Plywood at the V & A13 October 2017
London’s Victoria & Albert museum is staging an exhibition about plywood and the contribution that it has made to design and modern living. Julian Champkin visited
It is not often that this magazine reviews exhibitions at one of the world’s major design museums. In fact this may be the first time it has happened. But when London’s Victoria & Albert Museum puts on a special exhibition entitled “Plywood – a Material story” it clearly enters well within our remit, and visiting it becomes a duty as well as a pleasure.
It is not a particularly large exhibition – it fills one hall, by the entrance – and is aimed, of course, at the non-specialist; but even those in the wood based panels industry will learn something – and will enjoy it.
It is far from being entirely design-led. Visitors will depart knowing how plywood is made – it has videos of veneering lathes, ancient and modern, in action, and a brief section on CDC. The history of plywood is covered, from ancient Egypt through 18thcentury chair-backs made of layers of veneer laboriously built up by hand; it shows early and modern and attempted applications, from the Jules Verne-like cylindrical hulls of pneumatically-propelled Victorian train carriages exhibited at a New York industrial fair in 1867 through aeroplanes, boats and automobiles to sewing-machines, tea-chests and prefabricated housing.
It is well-known, for example, that the fuselage of the World War Two Mosquito fighter-bomber was made of plywood. They have one in the exhibition, hanging from the ceiling, with film of how it was made – by hand-applying veneers to a concrete former and strapping them in place with metal bands until the glue dried. The work was done by women, their men-folk being at the war. What is less known is that the technique was first used for aircraft as early as 1912. A photograph shows a workman, singlehanded, carrying the monocoque fuselage of a French Deperdussin aeroplane, a type which set the world speed record in that year.
Happily, the plywood to construct the exhibition itself was donated by James Latham, the timber company which, in the course of its 250-year history, during the war also supplied plywood to build aeroplanes.
The subtitle of the exhibition is “Material of the Modern World.” Racing cars are here; so is prefabricated housing; so too are exotics such as copper-faced plywood from Estonia, – manufactured as a material for doors in 1933 – and a book written and printed in Antarctica by Sir Ernest Shackleton’s expedition of 1907-9 and bound in plywood from one of the 2,500 packing cases that withstood polar blizzards and being buried in ice, all without harm to their contents.
Synthetic glues from the 1930s made the material water-proof and increased its utility. “A once discredited material now saves vital aluminium, offers new hope for mass production and yields faster manufacturing” wrote Fortune magazine in 1942, celebrating its role in the American war-time economy. It was hailed back then as the material of the future. The same description could be used today.
The exhibition is valuable. The wood based panels industry needs public awareness of why engineered wood is so important to the world. The exhibition does not preach, but visitors from outside our industry will leave with a better awareness of the role that wood plays in the world that we live in.

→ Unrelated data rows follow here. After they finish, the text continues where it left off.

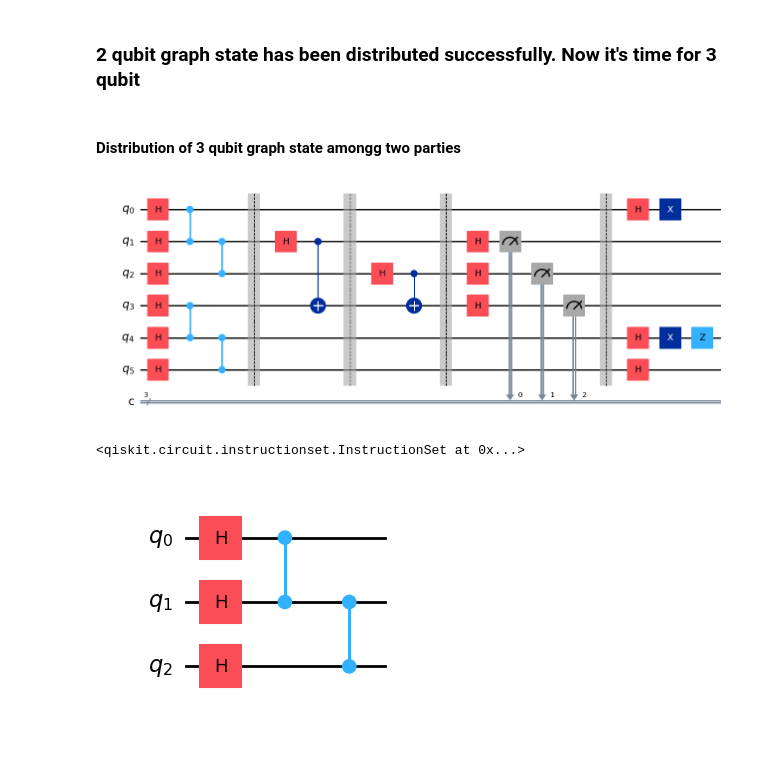
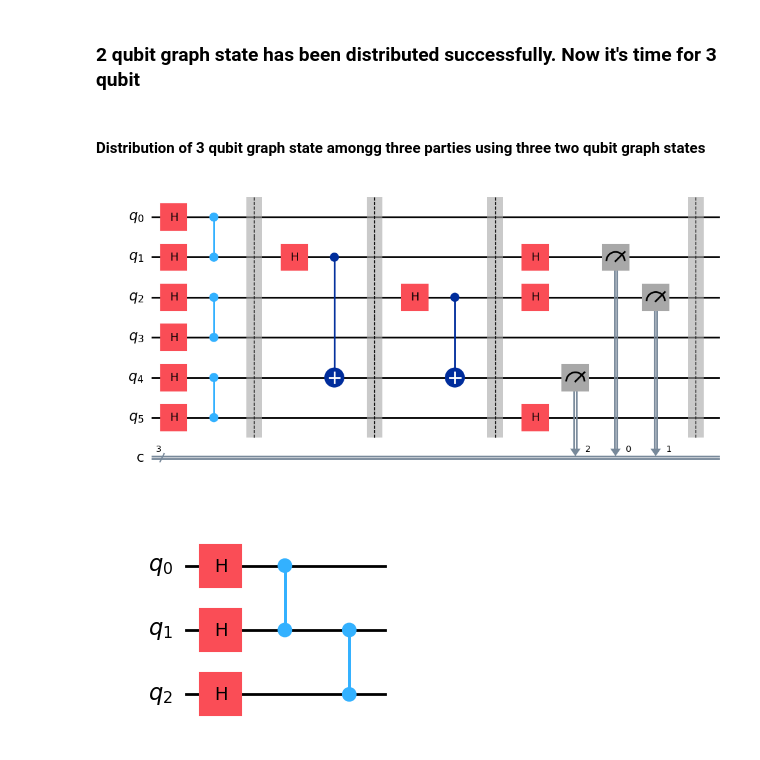
Before and after one commit to Soumyo2121/Quantum-Walk-Based-Entanglement-Distribution-in-Quantum-Networks, a Jupyter notebook: Graph State.ipynb, the cells around one changed output. Cells and saved outputs as stored; diff of their text form; code cells hidden in the pictures.

```diff
--- a/Graph State.ipynb
+++ b/Graph State.ipynb
@@ -81,44 +81,37 @@ print("<K4> =", expval(rho_end, K4))
 # %% [markdown]
 ### 2 qubit graph state has been distributed successfully. Now it's time for 3 qubit
 # %% [markdown]
-#### Distribution of 3 qubit graph state amongg two parties
+#### Distribution of 3 qubit graph state amongg three parties using three two qubit graph states
 # %%
 qc1 = QuantumCircuit(6,3)
 #creating 3qubit graph states
 qc1.h(0)
 qc1.h(1)
 qc1.h(2)
 qc1.h(3)
 qc1.h(4)
 qc1.h(5)
 qc1.cz(0,1)
-qc1.cz(1,2)
-qc1.cz(3,4)
+qc1.cz(2,3)
 qc1.cz(4,5)
 qc1.barrier()
 #Performing Quantum walk
 qc1.h(1)
-qc1.cx(1,3)
+qc1.cx(1,4)
 qc1.barrier()
 qc1.h(2)
-qc1.cx(2,3)
+qc1.cx(2,4)
 qc1.barrier()
 #Measurement
 qc1.h(1)
 qc1.h(2)
-qc1.h(3)
+qc1.h(5)
 qc1.measure(1,0)
 qc1.measure(2,1)
-qc1.measure(3,2)
+qc1.measure(4,2)
 qc1.barrier()
-#Local recovery operationqc1.h(1)
-qc1.h(0)
-qc1.x(0)
-qc1.h(4)
-qc1.x(4)
-qc1.h(5)
-qc1.z(4)
+
 #qc1
 qc1.draw('mpl')
 # %% [output]
-[figure, old version]
+[figure, new version]
@@ -139,4 +117,0 @@ with qc_ff.if_test((qc_ff.clbits[2], 1)):
-# %%
-qc1.save_statevector(label="psi1")
-# %% [output]
-<qiskit.circuit.instructionset.InstructionSet at 0x...>
```
Also changed, not shown: parts of 11 cells of this notebook, 1 other file.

If you cannot visit the exhibition before it closes, fear not. The book that accompanies it, by Christopher Wilk, Keeper of Furniture, Fashion and Design at the V & A, will remain available. It is large and comprehensive, covers far more than the exhibition can, and is excellently written and beautifully illustrated. You will find no better history of plywood or record of the useful, sometimes beautiful, sometimes astonishing things that can be done with it. For the latter, I would point you to the photograph on page 93, taken in 1929, of a group of girls at the beach wearing plywood bathing costumes. More things are made from plywood than this world dreams of.
Leaving that aberration aside, the book would make an excellent Christmas present for anyone connected with the industry, or for their family.
When your children ask “Daddy (or Mummy), what do you do all day?” you can show them the book. And if they read it before you do, they may surprise you with things they know about plywood that you do not.